Record extracts:
= Beginning of Section =

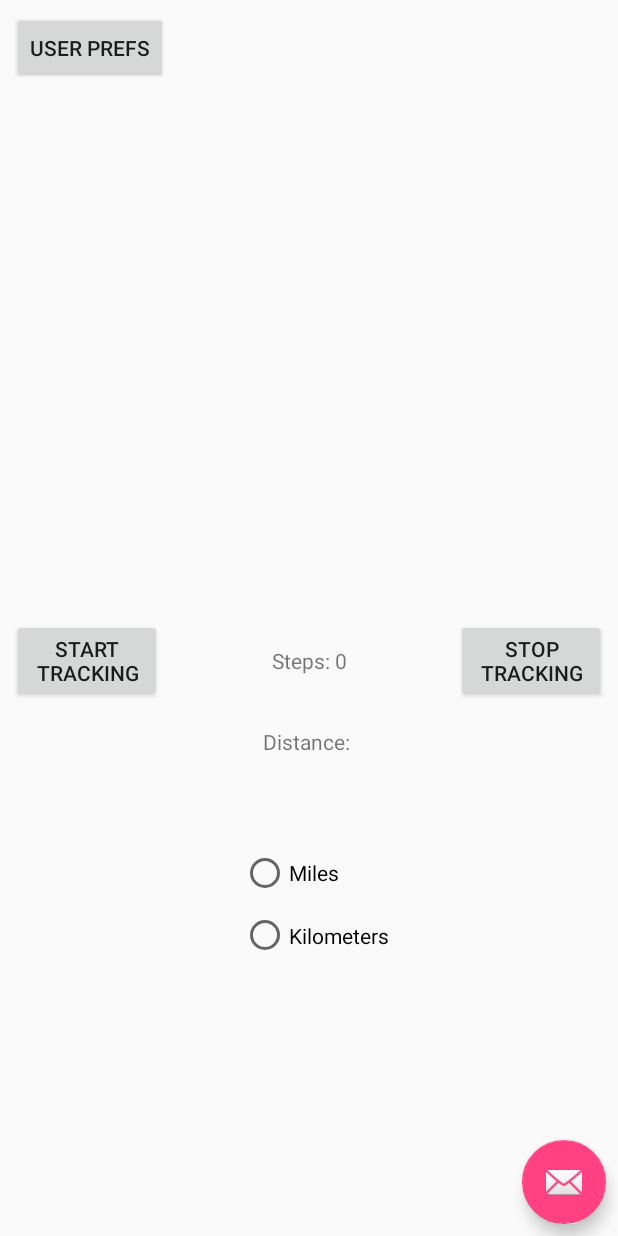
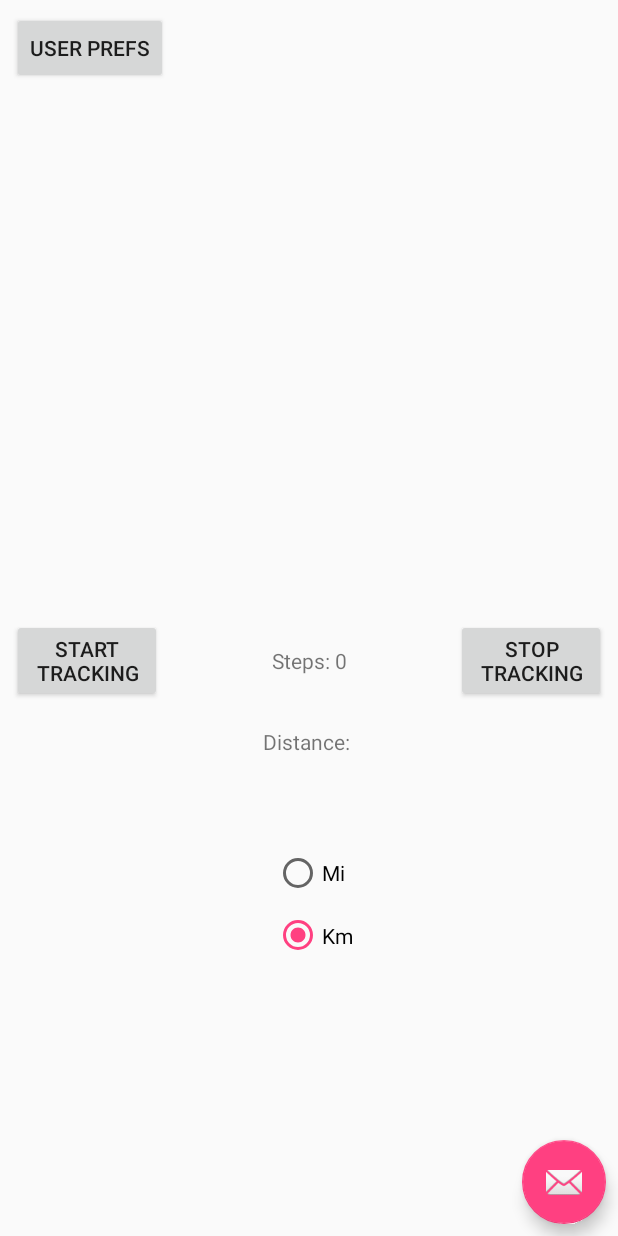
Before and after one commit to 6gav/StepCounter, an Android app: the MainMenuActivity screen opened directly, with no data from a screen before it, after a tap on "START TRACKING", on a phone screen of 412 x 824 dp. Run offline under Robolectric (Android 15) with nearby library versions, the phone set to English and light mode, and no system bars; 3 other taps on this screen came first.

Commit message:
Distance Conversion in, code in MainMenuActivity more organized

```diff
--- a/app/src/main/java/com/stepcountercounter/softdev/stepcounter/MainMenuActivity.java
+++ b/app/src/main/java/com/stepcountercounter/softdev/stepcounter/MainMenuActivity.java
@@ -23,29 +23,40 @@ import android.view.Menu;
 import android.view.MenuItem;
 import android.widget.Button;
 import android.widget.EditText;
+import android.widget.RadioButton;
+import android.widget.RadioGroup;
 import android.widget.TextView;
 import android.widget.Toast;
 
 import java.text.DecimalFormat;
+import java.text.SimpleDateFormat;
+import java.util.Date;
+import java.util.Locale;
 
 public class MainMenuActivity extends AppCompatActivity
         implements NavigationView.OnNavigationItemSelectedListener, SensorEventListener{
 
 
+    //Sensor
+    SensorManager sensorManager;
+
+
+    //Variables
     float Stride, distance, MiKm;
-    private SensorManager sensorManager;
-    int StepCount, DebugTapCount;
+    int StepCount, DebugTapCount, LastStepCount;
     boolean tracking, DebugEnabled;
-    TextView StepCounter, distanceTextView;
-    Button temp;
-    int LastStepCount;
-    EditText debugNumberTextView;
+
+
+    //Preferences
     SharedPreferences sharedPreferences, debugger;
     SharedPreferences.Editor editor, dateEditor;
 
 
-
-    public String filepath = Environment.getExternalStorageDirectory().getAbsolutePath() + "/TestUserData";
+    //Components
+    TextView StepCounter, distanceTextView;
+    Button temp;
+    EditText debugNumberTextView;
+    RadioGroup measurementRadioGroup;
 
 
     //Timer
@@ -58,24 +69,11 @@ public class MainMenuActivity extends AppCompatActivity
     protected void onCreate(Bundle savedInstanceState) {
         super.onCreate(savedInstanceState);
 
-
-        DecimalFormat df = new DecimalFormat("#.###");
-
-        sharedPreferences = getSharedPreferences("com.stepcountercounter.stepdata", Context.MODE_PRIVATE);
-        editor = sharedPreferences.edit();
-        StepCount = sharedPreferences.getInt("StepCount", 0);
-        debugger = getSharedPreferences("com.stepcountercounter.debug", Context.MODE_PRIVATE);
-
-        Stride = sharedPreferences.getFloat("StrideLength", -1.0f);
-        if(Stride != -1.0f)
-        {
-            Stride /= 12.0f;
-        }
-
+            /////////////////////////Android Stuff////////////////////////////////////
+//region Builder
             setContentView(R.layout.activity_main_menu);
             Toolbar toolbar = (Toolbar) findViewById(R.id.toolbar);
             setSupportActionBar(toolbar);
-        temp = (Button)findViewById(R.id.DebugAddSteps);
             FloatingActionButton fab = (FloatingActionButton) findViewById(R.id.fab);
             fab.setOnClickListener(new View.OnClickListener() {
                 @Override
@@ -93,14 +91,58 @@ public class MainMenuActivity extends AppCompatActivity
 
             NavigationView navigationView = (NavigationView) findViewById(R.id.nav_view);
             navigationView.setNavigationItemSelectedListener(this);
+            //endregion  -
+            //////////////////////////////////////////////////////////////////////////
+
+
+
+        //Date and Time
+        String date = new SimpleDateFormat("MM-dd-yyyy", Locale.getDefault()).format(new Date());
+
+
+
+        //Item Declarations
+        temp = findViewById(R.id.MainMenuDebugStepper);
 
         distanceTextView = findViewById(R.id.distanceTrackerTextView);
+
         StepCounter = findViewById(R.id.stepCounterTextView);
+
+        debugNumberTextView = findViewById(R.id.stepNumberTextView);
+
+        measurementRadioGroup = findViewById(R.id.measurementRadioGroup);
+
+
+        //Preferences
+        sharedPreferences = getSharedPreferences("com.stepcountercounter.stepdata", Context.MODE_PRIVATE);
+        editor = sharedPreferences.edit();
+
+
+        debugger = getSharedPreferences("com.stepcountercounter.debug", Context.MODE_PRIVATE);
+
+
+        //Assignment
+        StepCount = sharedPreferences.getInt("StepCount", 0);
+
+        Stride = sharedPreferences.getFloat("StrideLength", -1.0f);
+
         temp.setVisibility(View.INVISIBLE);
+
         temp.setEnabled(false);
+
         DebugTapCount = 5;
+
         DebugEnabled = false;
-        debugNumberTextView = findViewById(R.id.stepNumberTextView);
+
+
+
+        if(Stride != -1.0f)
+        {
+            Stride /= 12.0f;
+        }
+
+
+
         StepTrack(0);
 
         tracking = false;
@@ -123,14 +165,14 @@ public class MainMenuActivity extends AppCompatActivity
     }
 
 
-    public void startTracking(View v){
-        tracking = true;
-    }
 
-    public void stopTracking(View v){
-        tracking = false;
-    }
+    //Tracking
+    public void startTracking(View v){ tracking = true; }
+    public void stopTracking(View v){ tracking = false; }
 
+
+
+    //Debug
     public void AddSteps(View v){
         if(DebugEnabled){
             String temp = debugNumberTextView.getText().toString();
@@ -159,6 +201,9 @@ public class MainMenuActivity extends AppCompatActivity
             }
         }
     }
+
+
+    //StepTracker
     public void StepTrack(int x){
         StepCount+=x;
         int tempMoney = 0;
@@ -179,23 +224,44 @@ public class MainMenuActivity extends AppCompatActivity
             tempEditor.apply();
         }
         editor.putInt("StepCount", StepCount);
+        editor.apply();
+        DistanceCalc();
+
+    }
+
+    public void RadioSwitch(View v){
+        DistanceCalc();
+    }
+
+    public void DistanceCalc() {
+        RadioButton tempRadio = findViewById(measurementRadioGroup.getCheckedRadioButtonId());
+        String distanceString = tempRadio.getText().toString();
+
         if(Stride == -1.0f){
-            Toast.makeText(this, "User Preferences not set up, steps will not be converted to distance", Toast.LENGTH_SHORT).show();
+            Toast.makeText(this, "User Preferences not set up, steps will not be converted to distance", Toast.LENGTH_LONG).show();
             Stride = -2.0f;
         }
         else if(Stride > 0.0f)
         {
             distance += Stride;
             MiKm = Stride*StepCount/5280.0f;
-                String temp = "Distance: " + MiKm;
-                distanceTextView.setText(temp);
+            if(distanceString.equals("Km"))
+                MiKm *= 1.609344f;
+            MiKm *= 1000;
+            int tempInt = (int)MiKm;
+            MiKm = (float)tempInt / 1000.0f;
+            String tempString = "Distance: " + MiKm + " " + distanceString;
+            distanceTextView.setText(tempString);
         }
-        editor.apply();
     }
+
+
 
 
     @Override
     protected void onResume(){
+
+        DistanceCalc();
 
         h.postDelayed(new Runnable() {
             public void run() {
@@ -223,12 +289,10 @@ public class MainMenuActivity extends AppCompatActivity
 
     }
 
-
     public void ShowUserPrefs(View v){
         Intent intent = new Intent(MainMenuActivity.this, UserPreferences.class);
         MainMenuActivity.this.startActivity(intent);
     }
-
 
     @Override
     public void onBackPressed() {
@@ -262,6 +326,12 @@ public class MainMenuActivity extends AppCompatActivity
         return super.onOptionsItemSelected(item);
     }
 
+
+
+
+
+    ///////////////////DO NOT USE THIS//////////////////////
+    //////////////WILL BE REMOVED IN REDESIGN///////////////
     @SuppressWarnings("StatementWithEmptyBody")
     @Override
     public boolean onNavigationItemSelected(MenuItem item) {
@@ -288,7 +358,7 @@ public class MainMenuActivity extends AppCompatActivity
         drawer.closeDrawer(GravityCompat.START);
         return true;
     }
-
+    ////////////////////////////////////////////////////////
     @Override
     public void onSensorChanged(SensorEvent event) {
         if((int)event.values[0] != LastStepCount && tracking)
--- a/app/src/main/res/layout/app_bar_main_menu.xml
+++ b/app/src/main/res/layout/app_bar_main_menu.xml
@@ -105,7 +105,7 @@
         app:layout_constraintTop_toTopOf="@+id/stopTrackingStepsButton" />
 
     <Button
-        android:id="@+id/DebugAddSteps"
+        android:id="@+id/MainMenuDebugStepper"
         android:layout_width="100dp"
         android:layout_height="wrap_content"
         android:layout_marginBottom="8dp"
@@ -134,8 +134,8 @@
         app:layout_constraintBottom_toBottomOf="parent"
         app:layout_constraintEnd_toEndOf="parent"
         app:layout_constraintHorizontal_bias="0.031"
-        app:layout_constraintStart_toEndOf="@+id/DebugAddSteps"
-        app:layout_constraintTop_toTopOf="@+id/DebugAddSteps"
+        app:layout_constraintStart_toEndOf="@+id/MainMenuDebugStepper"
+        app:layout_constraintTop_toTopOf="@+id/MainMenuDebugStepper"
         app:layout_constraintVertical_bias="0.956" />
 
     <Button
@@ -156,8 +156,8 @@
         app:layout_constraintVertical_bias="0.0" />
 
     <RadioGroup
-        android:id="@+id/radioGroup"
-        android:layout_width="99dp"
+        android:id="@+id/measurementRadioGroup"
+        android:layout_width="55dp"
         android:layout_height="83dp"
         android:layout_marginBottom="32dp"
         android:layout_marginStart="8dp"
@@ -170,17 +170,20 @@
 
         <RadioButton
             android:id="@+id/milesRadioButton"
-            android:layout_width="99dp"
+            android:layout_width="wrap_content"
             android:layout_height="wrap_content"
             android:layout_weight="1"
-            android:text="Miles" />
+            android:checked="true"
+            android:onClick="RadioSwitch"
+            android:text="Mi" />
 
         <RadioButton
             android:id="@+id/kilometersRadioButton"
             android:layout_width="wrap_content"
             android:layout_height="wrap_content"
             android:layout_weight="1"
-            android:text="Kilometers" />
+            android:onClick="RadioSwitch"
+            android:text="Km" />
     </RadioGroup>
 
     <TextView
```
Lines whose indentation alone changed are shown as unchanged.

= End of Section =

What the task requires: Look through the records above for the string "true", then copy every line that has it.

Result of the exercise:
-        tracking = true;
+    public void startTracking(View v){ tracking = true; }
         return true;
+            android:checked="true"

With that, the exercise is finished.